Here is a short summary about Bhaddahi. I’m afraid it’s not so clear!
Thanks… I’m waiting for better answer…
Making sense of it might require some careful study of the suttas and commentaries mentioned in the link I gave…
You are quite right, Thag 2.22 is one of the strangest and most difficult verses in the Theragāthā, or in the whole canon really. Here is my translation:
That king was named Panāda,
Whose sacrificial post was golden.
Its height was sixteen times its width,
And the top was a thousand-fold.
With a thousand panels, and a hundred ball-caps,
Adorned with banners, made of gold;
There, the seven times six hundred
Gods of music danced.
I spent a long time on this, and am reasonably happy with it, but no translation can claim certainty.
The basic idea concerns Vedic sacrifice. In their animal sacrifices, there would be a post, to which the sacrificial animals were tethered. This is the yūpa mentioned in the second line. The description is intended to exalt the magnificence of this pole, as a sign of the glory of king Panāda. The yūpa was used for the grandest of Vedic sacrifices, the horse sacrifice. This is glorified in the Brihadaranyaka as the ultimate source of sovereign power and authority for a ruler.
The earliest images of what a yūpa actually looked like seem to be in coins. These are, however, nearly a thousand years after the suttas, and even longer after the Vedas, so should be used with caution.
Samudragupta, gold dinar, c. 335-375 CE. Weight: 7.46 gm, Diameter: 21 mm. Sacrificial horse standing left, yupa (sacrificial post) before, circular Brāhmī legend around and si (for siddham) below horse / Queen standing left, holding towel in left hand, flywhisk in right over her shoulder, needle before, Brāhmī legend at right: Ashvamedhaparākrama. From Coinindia
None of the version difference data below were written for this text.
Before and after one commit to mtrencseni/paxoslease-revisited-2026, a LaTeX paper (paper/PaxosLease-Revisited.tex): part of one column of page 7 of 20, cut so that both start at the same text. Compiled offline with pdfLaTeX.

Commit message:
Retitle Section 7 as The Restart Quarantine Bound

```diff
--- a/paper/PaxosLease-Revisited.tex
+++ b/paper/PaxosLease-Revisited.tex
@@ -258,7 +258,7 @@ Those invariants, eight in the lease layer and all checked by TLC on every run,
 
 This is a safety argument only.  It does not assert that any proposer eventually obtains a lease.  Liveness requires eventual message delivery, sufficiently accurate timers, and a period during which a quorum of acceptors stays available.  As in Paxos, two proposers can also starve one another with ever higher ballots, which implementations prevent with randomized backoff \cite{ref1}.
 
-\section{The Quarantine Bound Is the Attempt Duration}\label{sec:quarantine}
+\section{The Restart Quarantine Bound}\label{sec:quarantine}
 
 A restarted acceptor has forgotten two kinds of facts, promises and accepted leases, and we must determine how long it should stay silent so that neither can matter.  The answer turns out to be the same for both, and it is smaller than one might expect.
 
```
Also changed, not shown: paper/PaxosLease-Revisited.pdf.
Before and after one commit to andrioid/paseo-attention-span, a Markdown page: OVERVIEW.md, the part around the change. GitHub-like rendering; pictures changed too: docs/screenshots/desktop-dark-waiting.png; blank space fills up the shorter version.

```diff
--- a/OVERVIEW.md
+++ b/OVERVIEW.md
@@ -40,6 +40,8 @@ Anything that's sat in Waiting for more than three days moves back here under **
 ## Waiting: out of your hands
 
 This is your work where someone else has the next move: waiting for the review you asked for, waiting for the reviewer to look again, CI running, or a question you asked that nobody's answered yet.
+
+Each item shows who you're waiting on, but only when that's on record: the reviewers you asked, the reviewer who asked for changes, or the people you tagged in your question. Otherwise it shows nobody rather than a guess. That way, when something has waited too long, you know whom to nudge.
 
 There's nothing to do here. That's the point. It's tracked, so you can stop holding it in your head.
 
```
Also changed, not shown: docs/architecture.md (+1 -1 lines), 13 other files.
Ujjain coin of sacrificial bull and yūpa
Gupta Empire, Samudragupta I (c.330-70), AV Dinar, 7.70g, Ashvamedha horse sacrifice type, horse standing right before yupa (sacrificial post) with streamers attached, letter si below, rajadhirajah prithivim [avijityva divam jayaty-ahritavajimedhah] around, rev. the chief queen (mahasi) standing left holding chowrie over shoulder asvamedha parakramah right. Source
In the last image you can see a flurry of streamers from the top of the post. I think this is the “thousand-fold” referred to in the text. The “ball caps” can be seen clearly in the top and bottom image: they are where the leash or streamers are attached to the post. I’m not entirely sure what the “panels” are, they don’t seem to be represented in the images. Probably they are small decorative sections, perhaps gold-plate or paintings; they could even be the decorative sections on the stand of the pole in the bottom image.
In any case, the description in the verse is recognizably similar to the images of yūpa, suitably magnified for mythic verse.
Notice the presence of the queen in the images of the horse sacrifice, rather than the king. The queen’s participation was required to complete the horse sacrifice. At the climax of the ceremony, after the stallion was killed, she was required to get “under the sheets” with the dead horse. She’d hold a bawdy and explicit ritualized conversation with the chief priest, all the while carrying out—or pretending to carry out?—the acts she was describing. No, really, it is exactly what you think!
The text is extremely unusual in that it doesn’t offer any “Buddhist” lesson. Normally, such a verse would be followed by the realization that such sacrifices were useless and harmful, and how much better it is to practice Dhamma. Clearly something is missing from the text, either extra verses, or a prose narrative background (which may or may not have originally been similar to the commentary.)
Thx for your answer Bhante…